Problem description: Take each line of the records below that contains the string "docs" and copy it.

[Content revision data]
= Beginning of Section =
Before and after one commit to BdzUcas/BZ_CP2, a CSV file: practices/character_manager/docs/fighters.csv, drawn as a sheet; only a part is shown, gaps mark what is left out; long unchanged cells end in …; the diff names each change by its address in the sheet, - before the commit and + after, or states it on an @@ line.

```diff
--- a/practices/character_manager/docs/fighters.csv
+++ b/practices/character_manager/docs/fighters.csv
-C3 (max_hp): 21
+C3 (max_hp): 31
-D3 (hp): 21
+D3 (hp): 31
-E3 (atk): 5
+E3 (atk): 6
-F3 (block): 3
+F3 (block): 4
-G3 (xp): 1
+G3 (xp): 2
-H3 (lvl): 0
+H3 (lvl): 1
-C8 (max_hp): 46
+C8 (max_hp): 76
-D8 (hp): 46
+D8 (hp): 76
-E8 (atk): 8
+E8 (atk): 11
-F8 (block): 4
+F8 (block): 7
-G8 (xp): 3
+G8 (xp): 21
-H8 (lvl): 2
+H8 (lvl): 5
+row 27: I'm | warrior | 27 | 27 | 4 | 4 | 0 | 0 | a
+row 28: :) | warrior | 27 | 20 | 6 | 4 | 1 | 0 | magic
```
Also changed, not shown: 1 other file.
= End of Section =
Problem solution:
Before and after one commit to BdzUcas/BZ_CP2, a CSV file: practices/character_manager/docs/fighters.csv, drawn as a sheet; only a part is shown, gaps mark what is left out; long unchanged cells end in …; the diff names each change by its address in the sheet, - before the commit and + after, or states it on an @@ line.
--- a/practices/character_manager/docs/fighters.csv
+++ b/practices/character_manager/docs/fighters.csv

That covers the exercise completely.